Revision tracking records
########################################

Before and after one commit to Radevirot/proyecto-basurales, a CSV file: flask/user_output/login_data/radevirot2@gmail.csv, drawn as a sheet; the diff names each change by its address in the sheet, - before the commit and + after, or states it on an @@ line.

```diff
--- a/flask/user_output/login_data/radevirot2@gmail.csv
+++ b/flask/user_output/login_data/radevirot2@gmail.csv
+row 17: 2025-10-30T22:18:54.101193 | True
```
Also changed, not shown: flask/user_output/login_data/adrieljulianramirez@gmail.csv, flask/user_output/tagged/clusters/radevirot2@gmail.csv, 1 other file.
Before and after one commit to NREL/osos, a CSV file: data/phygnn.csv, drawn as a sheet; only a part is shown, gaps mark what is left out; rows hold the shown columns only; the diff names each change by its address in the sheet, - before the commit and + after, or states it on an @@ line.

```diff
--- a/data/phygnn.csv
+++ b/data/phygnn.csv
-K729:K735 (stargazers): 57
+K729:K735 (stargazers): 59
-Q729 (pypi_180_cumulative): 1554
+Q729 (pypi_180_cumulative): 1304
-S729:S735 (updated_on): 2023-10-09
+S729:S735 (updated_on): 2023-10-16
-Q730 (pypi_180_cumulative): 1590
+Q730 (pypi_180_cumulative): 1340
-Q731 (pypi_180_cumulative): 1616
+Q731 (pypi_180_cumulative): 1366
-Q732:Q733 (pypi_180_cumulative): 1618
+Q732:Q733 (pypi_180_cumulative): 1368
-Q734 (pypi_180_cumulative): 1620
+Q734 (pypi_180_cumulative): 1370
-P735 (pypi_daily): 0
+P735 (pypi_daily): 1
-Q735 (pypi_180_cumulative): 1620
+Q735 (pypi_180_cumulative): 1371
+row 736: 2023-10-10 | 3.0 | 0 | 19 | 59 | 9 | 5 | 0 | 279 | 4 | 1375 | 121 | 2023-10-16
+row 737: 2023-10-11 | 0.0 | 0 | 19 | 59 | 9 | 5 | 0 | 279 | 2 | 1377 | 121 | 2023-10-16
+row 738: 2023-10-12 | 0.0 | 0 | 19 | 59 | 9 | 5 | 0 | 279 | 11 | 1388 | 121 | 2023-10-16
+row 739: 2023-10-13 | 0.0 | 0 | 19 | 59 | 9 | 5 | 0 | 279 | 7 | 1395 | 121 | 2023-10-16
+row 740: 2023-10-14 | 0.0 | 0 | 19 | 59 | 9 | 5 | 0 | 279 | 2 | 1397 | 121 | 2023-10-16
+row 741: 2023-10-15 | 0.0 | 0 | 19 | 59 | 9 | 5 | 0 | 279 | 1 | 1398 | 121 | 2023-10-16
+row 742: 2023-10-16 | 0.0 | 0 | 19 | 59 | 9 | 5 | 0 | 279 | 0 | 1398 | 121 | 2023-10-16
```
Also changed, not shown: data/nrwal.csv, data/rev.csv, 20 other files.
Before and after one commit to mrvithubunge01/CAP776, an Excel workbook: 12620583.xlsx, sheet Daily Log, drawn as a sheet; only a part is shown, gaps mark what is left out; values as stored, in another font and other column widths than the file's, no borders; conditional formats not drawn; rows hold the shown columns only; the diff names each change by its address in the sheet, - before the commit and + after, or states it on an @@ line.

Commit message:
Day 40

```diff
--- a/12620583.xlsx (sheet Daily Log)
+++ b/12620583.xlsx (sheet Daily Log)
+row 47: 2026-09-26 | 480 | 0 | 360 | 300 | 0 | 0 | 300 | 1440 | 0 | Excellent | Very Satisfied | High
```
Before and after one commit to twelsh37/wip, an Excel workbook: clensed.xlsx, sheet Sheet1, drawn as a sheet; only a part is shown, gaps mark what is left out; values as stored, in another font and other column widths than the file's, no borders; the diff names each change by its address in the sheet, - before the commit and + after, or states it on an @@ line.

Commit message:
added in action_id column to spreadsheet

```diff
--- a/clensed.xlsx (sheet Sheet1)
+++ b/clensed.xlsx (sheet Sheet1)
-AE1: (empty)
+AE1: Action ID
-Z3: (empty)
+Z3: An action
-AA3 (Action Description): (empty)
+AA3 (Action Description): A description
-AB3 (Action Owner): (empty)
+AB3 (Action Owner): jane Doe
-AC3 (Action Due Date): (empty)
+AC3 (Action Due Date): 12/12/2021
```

########################################

* **ACTION ITEM**
Reproduce all entries exactly, leaving each one whole.

* **ANSWER SECTION**
Before and after one commit to Radevirot/proyecto-basurales, a CSV file: flask/user_output/login_data/radevirot2@gmail.csv, drawn as a sheet; the diff names each change by its address in the sheet, - before the commit and + after, or states it on an @@ line.

```diff
--- a/flask/user_output/login_data/radevirot2@gmail.csv
+++ b/flask/user_output/login_data/radevirot2@gmail.csv
+row 17: 2025-10-30T22:18:54.101193 | True
```
Also changed, not shown: flask/user_output/login_data/adrieljulianramirez@gmail.csv, flask/user_output/tagged/clusters/radevirot2@gmail.csv, 1 other file.
Before and after one commit to NREL/osos, a CSV file: data/phygnn.csv, drawn as a sheet; only a part is shown, gaps mark what is left out; rows hold the shown columns only; the diff names each change by its address in the sheet, - before the commit and + after, or states it on an @@ line.

```diff
--- a/data/phygnn.csv
+++ b/data/phygnn.csv
-K729:K735 (stargazers): 57
+K729:K735 (stargazers): 59
-Q729 (pypi_180_cumulative): 1554
+Q729 (pypi_180_cumulative): 1304
-S729:S735 (updated_on): 2023-10-09
+S729:S735 (updated_on): 2023-10-16
-Q730 (pypi_180_cumulative): 1590
+Q730 (pypi_180_cumulative): 1340
-Q731 (pypi_180_cumulative): 1616
+Q731 (pypi_180_cumulative): 1366
-Q732:Q733 (pypi_180_cumulative): 1618
+Q732:Q733 (pypi_180_cumulative): 1368
-Q734 (pypi_180_cumulative): 1620
+Q734 (pypi_180_cumulative): 1370
-P735 (pypi_daily): 0
+P735 (pypi_daily): 1
-Q735 (pypi_180_cumulative): 1620
+Q735 (pypi_180_cumulative): 1371
+row 736: 2023-10-10 | 3.0 | 0 | 19 | 59 | 9 | 5 | 0 | 279 | 4 | 1375 | 121 | 2023-10-16
+row 737: 2023-10-11 | 0.0 | 0 | 19 | 59 | 9 | 5 | 0 | 279 | 2 | 1377 | 121 | 2023-10-16
+row 738: 2023-10-12 | 0.0 | 0 | 19 | 59 | 9 | 5 | 0 | 279 | 11 | 1388 | 121 | 2023-10-16
+row 739: 2023-10-13 | 0.0 | 0 | 19 | 59 | 9 | 5 | 0 | 279 | 7 | 1395 | 121 | 2023-10-16
+row 740: 2023-10-14 | 0.0 | 0 | 19 | 59 | 9 | 5 | 0 | 279 | 2 | 1397 | 121 | 2023-10-16
+row 741: 2023-10-15 | 0.0 | 0 | 19 | 59 | 9 | 5 | 0 | 279 | 1 | 1398 | 121 | 2023-10-16
+row 742: 2023-10-16 | 0.0 | 0 | 19 | 59 | 9 | 5 | 0 | 279 | 0 | 1398 | 121 | 2023-10-16
```
Also changed, not shown: data/nrwal.csv, data/rev.csv, 20 other files.
Before and after one commit to mrvithubunge01/CAP776, an Excel workbook: 12620583.xlsx, sheet Daily Log, drawn as a sheet; only a part is shown, gaps mark what is left out; values as stored, in another font and other column widths than the file's, no borders; conditional formats not drawn; rows hold the shown columns only; the diff names each change by its address in the sheet, - before the commit and + after, or states it on an @@ line.

Commit message:
Day 40

```diff
--- a/12620583.xlsx (sheet Daily Log)
+++ b/12620583.xlsx (sheet Daily Log)
+row 47: 2026-09-26 | 480 | 0 | 360 | 300 | 0 | 0 | 300 | 1440 | 0 | Excellent | Very Satisfied | High
```
Before and after one commit to twelsh37/wip, an Excel workbook: clensed.xlsx, sheet Sheet1, drawn as a sheet; only a part is shown, gaps mark what is left out; values as stored, in another font and other column widths than the file's, no borders; the diff names each change by its address in the sheet, - before the commit and + after, or states it on an @@ line.

Commit message:
added in action_id column to spreadsheet

```diff
--- a/clensed.xlsx (sheet Sheet1)
+++ b/clensed.xlsx (sheet Sheet1)
-AE1: (empty)
+AE1: Action ID
-Z3: (empty)
+Z3: An action
-AA3 (Action Description): (empty)
+AA3 (Action Description): A description
-AB3 (Action Owner): (empty)
+AB3 (Action Owner): jane Doe
-AC3 (Action Due Date): (empty)
+AC3 (Action Due Date): 12/12/2021
```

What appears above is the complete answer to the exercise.